#### What the task asks
Scan the entries below. Report each line where the string "Science" occurs.

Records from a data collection
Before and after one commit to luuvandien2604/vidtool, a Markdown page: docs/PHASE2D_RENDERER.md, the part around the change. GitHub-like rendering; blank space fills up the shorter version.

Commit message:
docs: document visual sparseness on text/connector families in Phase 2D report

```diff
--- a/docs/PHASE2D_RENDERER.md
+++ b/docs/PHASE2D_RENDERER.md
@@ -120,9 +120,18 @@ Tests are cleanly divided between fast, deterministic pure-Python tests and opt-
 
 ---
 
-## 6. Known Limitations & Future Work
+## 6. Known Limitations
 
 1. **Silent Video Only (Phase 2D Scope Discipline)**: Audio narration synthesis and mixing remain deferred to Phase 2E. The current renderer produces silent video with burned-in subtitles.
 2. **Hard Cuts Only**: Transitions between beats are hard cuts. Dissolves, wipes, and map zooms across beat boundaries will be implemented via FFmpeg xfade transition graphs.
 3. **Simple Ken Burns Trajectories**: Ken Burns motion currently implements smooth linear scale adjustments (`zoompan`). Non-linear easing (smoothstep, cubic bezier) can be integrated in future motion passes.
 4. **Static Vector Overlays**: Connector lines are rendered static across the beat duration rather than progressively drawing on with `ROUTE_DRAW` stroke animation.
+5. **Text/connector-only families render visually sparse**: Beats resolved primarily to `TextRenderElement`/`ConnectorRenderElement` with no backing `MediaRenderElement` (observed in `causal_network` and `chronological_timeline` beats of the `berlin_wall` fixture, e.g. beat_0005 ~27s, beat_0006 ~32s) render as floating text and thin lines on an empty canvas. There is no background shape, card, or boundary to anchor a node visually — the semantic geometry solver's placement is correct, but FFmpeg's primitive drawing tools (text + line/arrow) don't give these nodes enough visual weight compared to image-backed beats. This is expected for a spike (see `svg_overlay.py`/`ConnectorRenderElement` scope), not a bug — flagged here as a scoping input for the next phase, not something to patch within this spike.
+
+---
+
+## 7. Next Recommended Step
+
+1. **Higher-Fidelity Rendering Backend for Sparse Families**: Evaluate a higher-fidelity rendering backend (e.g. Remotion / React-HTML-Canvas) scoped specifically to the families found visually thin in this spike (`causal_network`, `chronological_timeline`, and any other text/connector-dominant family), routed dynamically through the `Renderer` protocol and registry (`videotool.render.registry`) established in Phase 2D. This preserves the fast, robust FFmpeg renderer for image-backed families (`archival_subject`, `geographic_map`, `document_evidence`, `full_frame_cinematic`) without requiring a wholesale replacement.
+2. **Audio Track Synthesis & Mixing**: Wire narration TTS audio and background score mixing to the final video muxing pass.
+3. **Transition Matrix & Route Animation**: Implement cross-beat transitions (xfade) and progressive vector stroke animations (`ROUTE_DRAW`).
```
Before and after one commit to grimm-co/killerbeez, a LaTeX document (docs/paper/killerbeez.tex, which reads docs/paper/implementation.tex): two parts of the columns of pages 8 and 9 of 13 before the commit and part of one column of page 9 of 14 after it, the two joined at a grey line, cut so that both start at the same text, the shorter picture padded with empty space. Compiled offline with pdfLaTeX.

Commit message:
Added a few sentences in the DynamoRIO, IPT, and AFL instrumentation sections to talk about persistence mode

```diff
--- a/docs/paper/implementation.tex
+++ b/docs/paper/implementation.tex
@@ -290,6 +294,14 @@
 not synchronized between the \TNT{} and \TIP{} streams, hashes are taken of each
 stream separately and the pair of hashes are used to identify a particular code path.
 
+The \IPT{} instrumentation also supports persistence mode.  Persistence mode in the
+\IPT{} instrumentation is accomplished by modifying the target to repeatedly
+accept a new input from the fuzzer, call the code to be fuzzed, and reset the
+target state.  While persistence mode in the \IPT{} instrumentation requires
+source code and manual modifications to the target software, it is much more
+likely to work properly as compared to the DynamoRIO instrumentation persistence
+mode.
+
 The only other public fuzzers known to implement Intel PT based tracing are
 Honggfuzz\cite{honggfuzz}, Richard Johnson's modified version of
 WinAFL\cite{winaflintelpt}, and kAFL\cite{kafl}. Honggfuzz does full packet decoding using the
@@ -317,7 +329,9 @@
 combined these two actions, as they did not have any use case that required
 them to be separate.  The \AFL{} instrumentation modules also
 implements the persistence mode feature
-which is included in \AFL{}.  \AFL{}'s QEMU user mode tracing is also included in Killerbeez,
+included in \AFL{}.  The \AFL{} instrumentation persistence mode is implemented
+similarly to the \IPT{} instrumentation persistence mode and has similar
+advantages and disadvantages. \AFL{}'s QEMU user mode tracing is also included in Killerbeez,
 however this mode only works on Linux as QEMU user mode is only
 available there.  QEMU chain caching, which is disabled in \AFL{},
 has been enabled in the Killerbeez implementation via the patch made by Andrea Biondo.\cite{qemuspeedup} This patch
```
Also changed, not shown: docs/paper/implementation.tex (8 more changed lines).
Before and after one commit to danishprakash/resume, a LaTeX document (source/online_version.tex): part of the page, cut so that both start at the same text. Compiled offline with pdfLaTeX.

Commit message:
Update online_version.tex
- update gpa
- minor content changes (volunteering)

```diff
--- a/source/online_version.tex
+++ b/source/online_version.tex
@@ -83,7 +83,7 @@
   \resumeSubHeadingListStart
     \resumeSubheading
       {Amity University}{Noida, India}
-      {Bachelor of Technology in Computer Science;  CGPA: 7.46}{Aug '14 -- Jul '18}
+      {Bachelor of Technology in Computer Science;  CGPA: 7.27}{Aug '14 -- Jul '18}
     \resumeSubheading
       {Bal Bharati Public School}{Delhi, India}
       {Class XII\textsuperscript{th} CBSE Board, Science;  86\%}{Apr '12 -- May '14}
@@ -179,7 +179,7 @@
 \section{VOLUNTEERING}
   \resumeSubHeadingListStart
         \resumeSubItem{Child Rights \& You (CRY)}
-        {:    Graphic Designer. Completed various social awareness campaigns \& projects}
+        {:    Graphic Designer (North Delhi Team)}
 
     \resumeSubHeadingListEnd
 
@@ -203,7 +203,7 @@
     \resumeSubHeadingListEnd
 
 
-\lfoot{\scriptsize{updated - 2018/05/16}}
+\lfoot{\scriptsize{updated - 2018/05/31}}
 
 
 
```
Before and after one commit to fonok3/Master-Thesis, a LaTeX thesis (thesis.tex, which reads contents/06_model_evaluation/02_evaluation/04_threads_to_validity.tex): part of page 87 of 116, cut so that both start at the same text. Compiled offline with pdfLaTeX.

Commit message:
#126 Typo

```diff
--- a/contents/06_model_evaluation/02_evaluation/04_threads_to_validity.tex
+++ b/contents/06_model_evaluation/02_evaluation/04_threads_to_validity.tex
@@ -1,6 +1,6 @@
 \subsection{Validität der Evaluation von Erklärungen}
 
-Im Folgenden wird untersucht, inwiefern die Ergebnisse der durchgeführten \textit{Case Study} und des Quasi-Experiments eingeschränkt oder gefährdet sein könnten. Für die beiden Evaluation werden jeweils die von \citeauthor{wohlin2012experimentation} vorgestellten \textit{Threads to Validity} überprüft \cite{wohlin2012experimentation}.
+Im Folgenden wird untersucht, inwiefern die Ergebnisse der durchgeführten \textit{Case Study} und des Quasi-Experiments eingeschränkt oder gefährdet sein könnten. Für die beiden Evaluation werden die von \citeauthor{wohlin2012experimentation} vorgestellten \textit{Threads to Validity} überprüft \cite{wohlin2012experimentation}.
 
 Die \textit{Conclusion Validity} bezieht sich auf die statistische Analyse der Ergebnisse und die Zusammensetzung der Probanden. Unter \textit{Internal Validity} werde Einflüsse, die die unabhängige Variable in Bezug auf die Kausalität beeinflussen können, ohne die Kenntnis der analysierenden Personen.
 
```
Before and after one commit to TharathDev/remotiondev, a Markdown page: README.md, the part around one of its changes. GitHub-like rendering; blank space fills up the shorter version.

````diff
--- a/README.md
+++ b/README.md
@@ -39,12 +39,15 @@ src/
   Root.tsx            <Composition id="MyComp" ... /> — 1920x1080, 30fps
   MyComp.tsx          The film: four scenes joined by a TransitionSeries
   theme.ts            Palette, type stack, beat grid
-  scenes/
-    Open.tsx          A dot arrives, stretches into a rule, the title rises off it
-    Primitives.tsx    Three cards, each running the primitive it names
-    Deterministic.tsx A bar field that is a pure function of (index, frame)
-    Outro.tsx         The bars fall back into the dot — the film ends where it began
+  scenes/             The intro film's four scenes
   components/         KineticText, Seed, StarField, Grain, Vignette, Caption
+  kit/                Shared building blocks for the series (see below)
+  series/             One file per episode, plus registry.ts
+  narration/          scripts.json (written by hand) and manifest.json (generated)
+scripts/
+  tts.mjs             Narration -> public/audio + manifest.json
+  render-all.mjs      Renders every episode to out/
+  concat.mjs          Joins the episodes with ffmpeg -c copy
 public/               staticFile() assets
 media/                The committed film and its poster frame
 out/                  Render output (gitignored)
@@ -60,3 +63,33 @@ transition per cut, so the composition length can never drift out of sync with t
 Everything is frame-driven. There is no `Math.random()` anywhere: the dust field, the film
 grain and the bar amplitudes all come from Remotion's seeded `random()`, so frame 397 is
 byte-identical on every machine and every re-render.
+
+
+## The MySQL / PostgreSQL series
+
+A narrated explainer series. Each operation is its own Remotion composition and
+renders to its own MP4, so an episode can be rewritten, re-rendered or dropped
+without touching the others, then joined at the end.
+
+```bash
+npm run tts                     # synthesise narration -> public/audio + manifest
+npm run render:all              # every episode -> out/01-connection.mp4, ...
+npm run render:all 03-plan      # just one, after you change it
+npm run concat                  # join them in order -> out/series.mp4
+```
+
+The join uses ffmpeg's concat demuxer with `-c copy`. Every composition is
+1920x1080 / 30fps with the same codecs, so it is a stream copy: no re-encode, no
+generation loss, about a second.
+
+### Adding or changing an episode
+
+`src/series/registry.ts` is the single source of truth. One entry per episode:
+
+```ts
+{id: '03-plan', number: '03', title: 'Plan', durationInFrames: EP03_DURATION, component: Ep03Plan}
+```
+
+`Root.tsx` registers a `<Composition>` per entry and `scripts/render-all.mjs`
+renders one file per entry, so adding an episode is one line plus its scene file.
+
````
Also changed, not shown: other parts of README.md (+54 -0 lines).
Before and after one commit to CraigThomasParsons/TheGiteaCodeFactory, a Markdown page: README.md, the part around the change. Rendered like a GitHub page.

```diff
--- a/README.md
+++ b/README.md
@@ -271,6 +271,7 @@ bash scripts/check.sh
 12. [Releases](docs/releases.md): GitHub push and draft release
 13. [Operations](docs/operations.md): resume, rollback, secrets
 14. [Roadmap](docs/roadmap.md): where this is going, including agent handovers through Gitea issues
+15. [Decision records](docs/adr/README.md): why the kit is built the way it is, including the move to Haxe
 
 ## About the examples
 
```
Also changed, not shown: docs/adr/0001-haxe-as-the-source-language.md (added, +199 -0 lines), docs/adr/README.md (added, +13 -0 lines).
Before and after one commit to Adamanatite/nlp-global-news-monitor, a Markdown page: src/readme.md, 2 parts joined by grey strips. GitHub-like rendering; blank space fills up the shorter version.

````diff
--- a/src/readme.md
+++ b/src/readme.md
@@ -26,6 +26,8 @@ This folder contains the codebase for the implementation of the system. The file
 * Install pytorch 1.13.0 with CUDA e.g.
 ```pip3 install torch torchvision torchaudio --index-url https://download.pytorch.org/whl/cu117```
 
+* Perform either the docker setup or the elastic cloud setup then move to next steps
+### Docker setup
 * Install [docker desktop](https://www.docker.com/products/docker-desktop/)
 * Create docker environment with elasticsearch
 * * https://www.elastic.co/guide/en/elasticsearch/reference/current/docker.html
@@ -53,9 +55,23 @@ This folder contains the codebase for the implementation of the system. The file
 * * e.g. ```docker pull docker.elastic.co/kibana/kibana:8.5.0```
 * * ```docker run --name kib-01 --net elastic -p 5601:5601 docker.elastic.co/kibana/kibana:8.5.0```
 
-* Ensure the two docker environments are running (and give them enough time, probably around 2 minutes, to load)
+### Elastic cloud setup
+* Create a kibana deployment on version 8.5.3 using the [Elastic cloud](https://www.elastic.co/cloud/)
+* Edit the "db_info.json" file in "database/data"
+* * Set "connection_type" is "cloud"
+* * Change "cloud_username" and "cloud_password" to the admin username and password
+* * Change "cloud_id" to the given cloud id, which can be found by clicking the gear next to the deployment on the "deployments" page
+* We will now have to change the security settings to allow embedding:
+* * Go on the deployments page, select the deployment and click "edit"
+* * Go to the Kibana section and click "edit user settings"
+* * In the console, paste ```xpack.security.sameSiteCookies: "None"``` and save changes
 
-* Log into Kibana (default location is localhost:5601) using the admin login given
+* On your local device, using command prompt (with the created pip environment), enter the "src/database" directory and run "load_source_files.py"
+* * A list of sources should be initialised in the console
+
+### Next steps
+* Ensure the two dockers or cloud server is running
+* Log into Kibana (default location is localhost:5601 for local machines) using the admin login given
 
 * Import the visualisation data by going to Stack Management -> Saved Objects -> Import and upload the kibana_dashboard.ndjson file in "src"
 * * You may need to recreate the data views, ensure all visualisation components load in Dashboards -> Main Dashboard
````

#### Reply to the task
-      {Bachelor of Technology in Computer Science;  CGPA: 7.46}{Aug '14 -- Jul '18}
+      {Bachelor of Technology in Computer Science;  CGPA: 7.27}{Aug '14 -- Jul '18}
       {Class XII\textsuperscript{th} CBSE Board, Science;  86\%}{Apr '12 -- May '14}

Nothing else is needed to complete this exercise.